This is the first in an occasional series highlighting the experience of college freshmen. In this issue we interview Abe Levine, a 2007 graduate of Brookline High School, who is attending Macalester College in St. Paul, Minnesota. Macalester is a highly selective liberal arts college noted for its political activism, international focus and Midwestern friendliness.How is the academic work different from high school?
The work at Macalester is more demanding than in high school. One big difference is that professors expect students to support their comments in class discussions and in papers with proof from the readings or class lectures. “The class discussions are much more analytical,” says Abe. There is also a great deal of reading for each class. “You don’t have time to read everything closely,” says Abe. “You have to prioritize what you are going to read, but your professors are there to help and so are the upperclass mentors.”
What is your favorite class?

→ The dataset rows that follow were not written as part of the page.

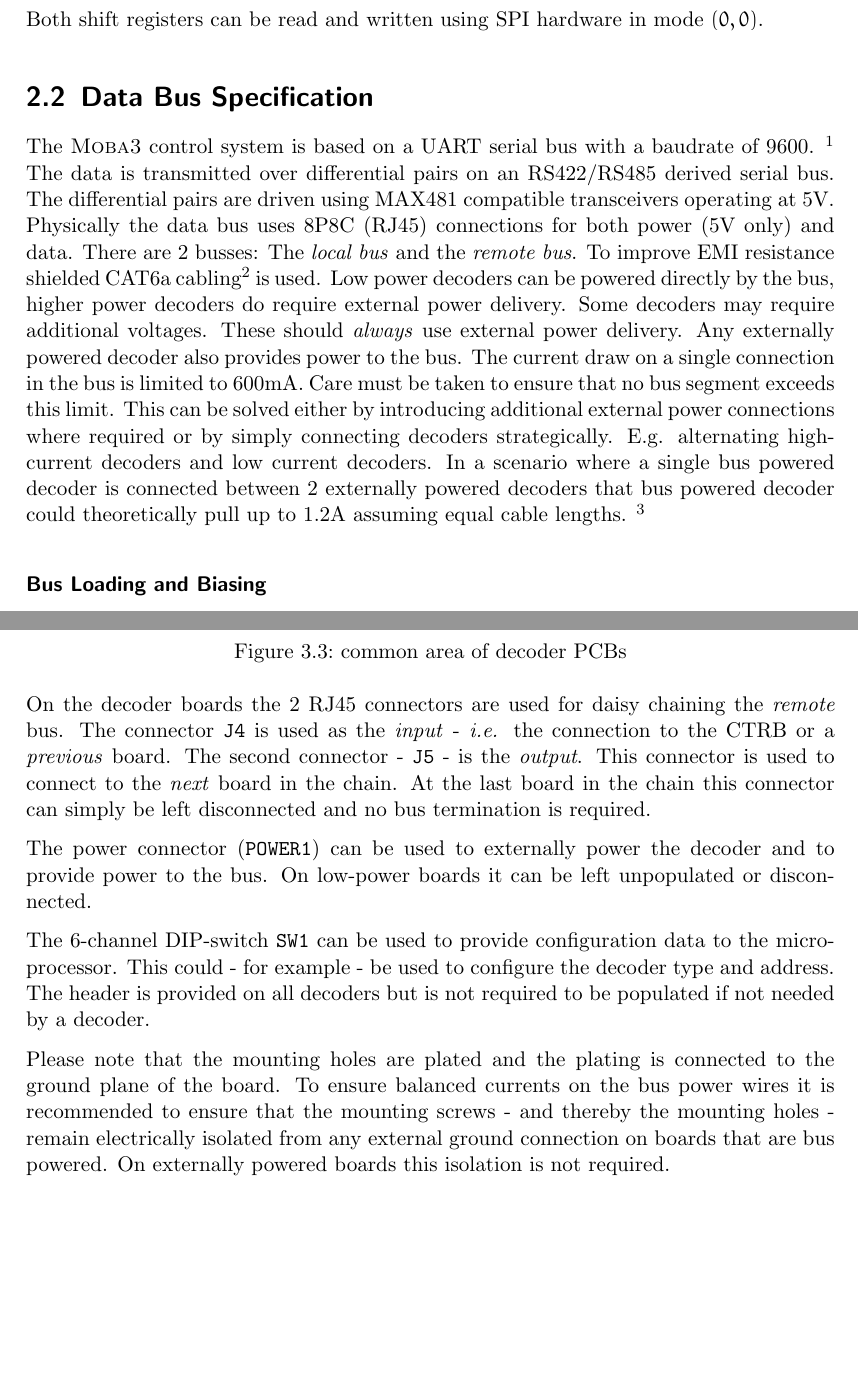
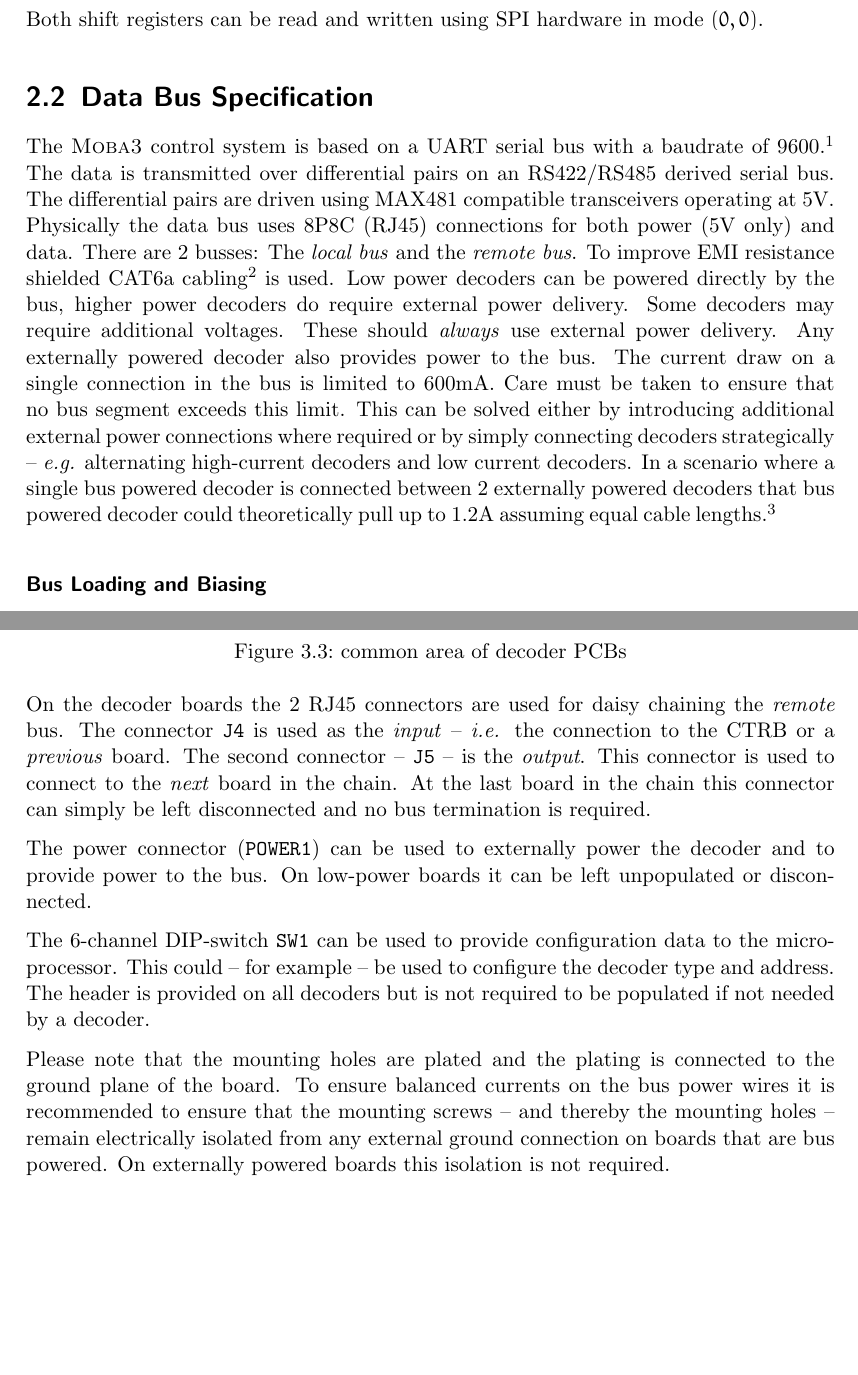
Before and after one commit to ksmonkey123/moba3, a LaTeX document (docs/documentation.tex): two parts of pages 8 and 16 of 19, joined at a grey line, cut so that both start at the same text, the shorter picture padded with empty space. Compiled offline with pdfLaTeX.

Commit message:
formatting

```diff
--- a/docs/documentation.tex
+++ b/docs/documentation.tex
@@ -191,10 +190,8 @@ These should \emph{always} use external power delivery.
 Any externally powered decoder also provides power to the bus.
 The current draw on a single connection in the bus is limited to 600mA.
 Care must be taken to ensure that no bus segment exceeds this limit.
-This can be solved either by introducing additional external power connections where required or by simply connecting decoders strategically.
-E.g. alternating high-current decoders and low current decoders.
-In a scenario where a single bus powered decoder is connected between 2 externally powered decoders that bus powered decoder could theoretically pull up to 1.2A assuming equal cable lengths.
-\footnote{The resistance of each cable depends on the cable length.
+This can be solved either by introducing additional external power connections where required or by simply connecting decoders strategically -- \emph{e.g.} alternating high-current decoders and low current decoders.
+In a scenario where a single bus powered decoder is connected between 2 externally powered decoders that bus powered decoder could theoretically pull up to 1.2A assuming equal cable lengths.\footnote{The resistance of each cable depends on the cable length.
 When mismatched cable lengths are used it must be ensured that no single cable exceeds the 600mA limit.
 If e.g. one cable is 1m long and the other one 2m long, $2/3$ of the current will flow through the 1m long cable.
 In that scenario the entire structure would be limited to 900mA.
@@ -453,8 +450,8 @@ Also the microprocessor and all basic support components share common placement
 \end{figure}
 
 On the decoder boards the 2 RJ45 connectors are used for daisy chaining the \emph{remote} bus.
-The connector \texttt{J4} is used as the \emph{input} - \emph{i.e.} the connection to the CTRB or a \emph{previous} board.
-The second connector - \texttt{J5} - is the \emph{output}.
+The connector \texttt{J4} is used as the \emph{input} -- \emph{i.e.} the connection to the CTRB or a \emph{previous} board.
+The second connector -- \texttt{J5} -- is the \emph{output}.
 This connector is used to connect to the \emph{next} board in the chain.
 At the last board in the chain this connector can simply be left disconnected and no bus termination is required.
 
@@ -462,11 +459,11 @@ The power connector (\texttt{POWER1}) can be used to externally power the decode
 On low-power boards it can be left unpopulated or disconnected.
 
 The 6-channel DIP-switch \texttt{SW1} can be used to provide configuration data to the microprocessor.
-This could - for example - be used to configure the decoder type and address.
+This could -- for example -- be used to configure the decoder type and address.
 The header is provided on all decoders but is not required to be populated if not needed by a decoder.
 
 Please note that the mounting holes are plated and the plating is connected to the ground plane of the board.
-To ensure balanced currents on the bus power wires it is recommended to ensure that the mounting screws - and thereby the mounting holes - remain electrically isolated from any external ground connection on boards that are bus powered.
+To ensure balanced currents on the bus power wires it is recommended to ensure that the mounting screws -- and thereby the mounting holes -- remain electrically isolated from any external ground connection on boards that are bus powered.
 On externally powered boards this isolation is not required.
 
 \pagebreak
```
Also changed, not shown: docs/documentation.pdf, docs/documentation.tex (13 more changed lines).
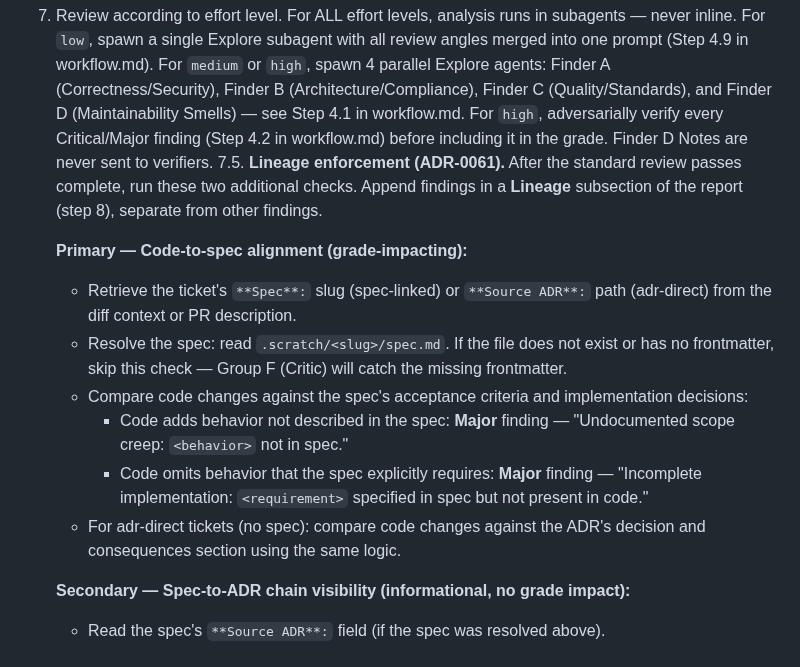
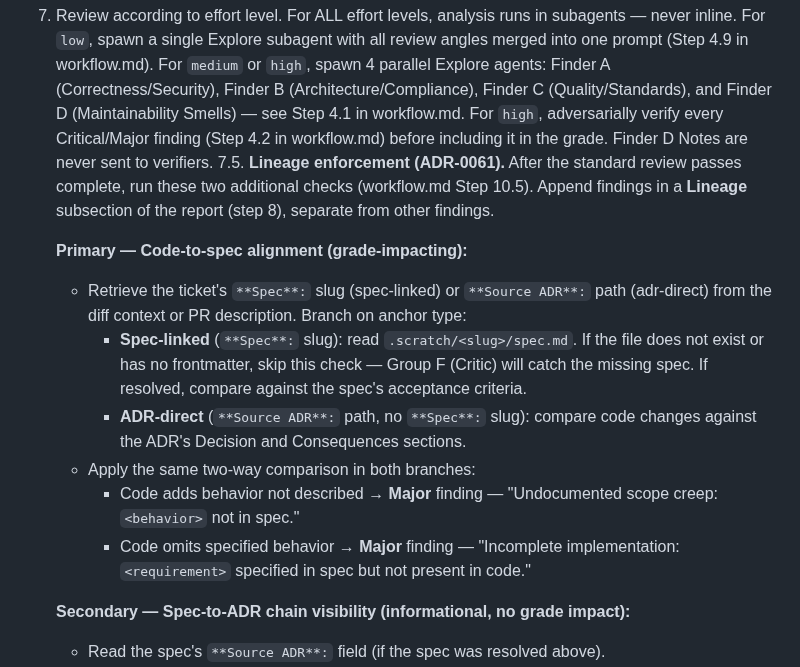
Before and after one commit to nj4x/skills-dev, a Markdown page: dev/code-review/skill.md, the part around the change. GitHub-like rendering.

Commit message:
feat(code-review): wire lineage enforcement into workflow control flow (ADR-0061, ADR-0054)
Wire Step 10.5 Lineage Enforcement into all three effort-path transitions
(Step 4.1 medium, Step 4.2 high, Step 4.9 low) so it is reachable from
workflow.md's own numbered flow, not only from skill.md step 7.5.

Fix adr-direct anchor fall-through: Step 10.5.1 now branches on anchor
type (spec-linked vs adr-direct) before the spec-file resolution + skip
clause, preventing adr-direct tickets from being silently skipped.

Fix trigger-condition wording to be effort-agnostic (was "after Steps
5–10 complete", which never occurs on medium/high fan-out paths).

Add Lineage report subsection to Step 13 template with adr-direct
representation; update grade formula to note informational-Minor
exception; add Lineage to mandatory-section list.

Requirements: ADR-0061, ADR-0054
Closes https://github.com/nj4x/skills-dev/issues/18

Co-Authored-By: Claude Sonnet 4.6 <noreply@anthropic.com>

```diff
--- a/dev/code-review/skill.md
+++ b/dev/code-review/skill.md
@@ -75,15 +75,15 @@ After activation:
 5. Resolve the build/OpenAPI gate before diff analysis unless the user explicitly waives it with risk accepted. Auto-detect project type and ask user for build confirmation before running (Step 2.1-2.2): run `for f in build.gradle build.gradle.kts pom.xml pyproject.toml setup.py package.json Cargo.toml go.mod; do [ -f "$f" ] && echo "$f"; done`, present the detected type and default command, and wait for user confirmation; do not silently execute the build.
 6. Run build/validation only after user confirmation or a user-provided build command; set `OPENAPI_APPLICABLE = YES` for Gradle/Maven only. If `OPENAPI_APPLICABLE = YES`, verify canonical OpenAPI artifact at `build/api-spec/openapi3.yaml`; on build timeout use `find build -name "openapi3.yaml"` to check; do not use `sleep` and do not use `ls` on a hardcoded path. If `OPENAPI_APPLICABLE = NO`, set `OPENAPI_STATUS = NOT_APPLICABLE`. Then retrieve stats and diff by scope: `origin/<base>...HEAD` (merge-base, three-dot; `<base>` discovered from the PR) for committed scope, `HEAD` for working-tree scope.
 7. Review according to effort level. For ALL effort levels, analysis runs in subagents — never inline. For `low`, spawn a single Explore subagent with all review angles merged into one prompt (Step 4.9 in workflow.md). For `medium` or `high`, spawn 4 parallel Explore agents: Finder A (Correctness/Security), Finder B (Architecture/Compliance), Finder C (Quality/Standards), and Finder D (Maintainability Smells) — see Step 4.1 in workflow.md. For `high`, adversarially verify every Critical/Major finding (Step 4.2 in workflow.md) before including it in the grade. Finder D Notes are never sent to verifiers.
-7.5. **Lineage enforcement (ADR-0061).** After the standard review passes complete, run these two additional checks. Append findings in a **Lineage** subsection of the report (step 8), separate from other findings.
+7.5. **Lineage enforcement (ADR-0061).** After the standard review passes complete, run these two additional checks (workflow.md Step 10.5). Append findings in a **Lineage** subsection of the report (step 8), separate from other findings.
 
    **Primary — Code-to-spec alignment (grade-impacting):**
-   - Retrieve the ticket's `**Spec**:` slug (spec-linked) or `**Source ADR**:` path (adr-direct) from the diff context or PR description.
-   - Resolve the spec: read `.scratch/<slug>/spec.md`. If the file does not exist or has no frontmatter, skip this check — Group F (Critic) will catch the missing frontmatter.
-   - Compare code changes against the spec's acceptance criteria and implementation decisions:
-     - Code adds behavior not described in the spec: **Major** finding — "Undocumented scope creep: `<behavior>` not in spec."
-     - Code omits behavior that the spec explicitly requires: **Major** finding — "Incomplete implementation: `<requirement>` specified in spec but not present in code."
-   - For adr-direct tickets (no spec): compare code changes against the ADR's decision and consequences section using the same logic.
+   - Retrieve the ticket's `**Spec**:` slug (spec-linked) or `**Source ADR**:` path (adr-direct) from the diff context or PR description. Branch on anchor type:
+     - **Spec-linked** (`**Spec**:` slug): read `.scratch/<slug>/spec.md`. If the file does not exist or has no frontmatter, skip this check — Group F (Critic) will catch the missing spec. If resolved, compare against the spec's acceptance criteria.
+     - **ADR-direct** (`**Source ADR**:` path, no `**Spec**:` slug): compare code changes against the ADR's Decision and Consequences sections.
+   - Apply the same two-way comparison in both branches:
+     - Code adds behavior not described → **Major** finding — "Undocumented scope creep: `<behavior>` not in spec."
+     - Code omits specified behavior → **Major** finding — "Incomplete implementation: `<requirement>` specified in spec but not present in code."
 
    **Secondary — Spec-to-ADR chain visibility (informational, no grade impact):**
    - Read the spec's `**Source ADR**:` field (if the spec was resolved above).
```
Also changed, not shown: 1 other file.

“Chinese,” says Abe. He enjoys learning the cultural and linguistic aspects of the language, and, in particular, how different cultures view the human experience: “The words of comfort the Chinese use when someone dies translates to ‘What a mess’ in English,” says Abe. “In the east people fear death less than in the west (Abe acknowledges that this is somewhat a generalization) because of a belief in reincarnation.” However, Abe adds, they fear living in a manner that will inhibit them from ending the reincarnation cycle. Abe also sees the benefit of attending college with so many international students when it comes to language learning. “Five kids on my floor speak Chinese so it helps to converse with them.”
How could high school have prepared you better?
“High School prepared me pretty well,” says Abe. The areas that Abe reports to be particularly challenging in college so far have been learning to refine a thesis and ascertaining an author’s single most important point and then critiquing it. Another strategy that he wishes he learned in high school was proper note taking when reading. His professors have taught him to write in the margins and summarize the reading, not simply to highlight with a yellow marker.
Is Macalester what you expected?
“It’s better,” says Abe. “When you visit, you are rushing around and you don’t really get a true sense of the place.” Now he feels like a part of the community. “The food is also amazing.” He reports that there is so much to do both on campus and in St. Paul. Abe, who was active in sports at BHS, has pursued new activities such as salsa and swing dancing and is learning meditation.
What advice do you have for high school seniors?
Abe strongly recommends that students take advantage of orientation activities that their prospective college might offer, as well as mentoring and host family programs if available. He credits this with helping him develop a core of friends. “Sit down with different groups of people at meals,” advises Abe, who believes in getting to know as many people as possible on campus. Most importantly, Abe now realizes something that he did not during his senior year: There is no single right choice about where to attend college. “I could have been happy elsewhere even though I am really happy here,” says Abe. “It’s what you make of it.”
Educational Advocates congratulates Abe for making the Dean’s list for first semester!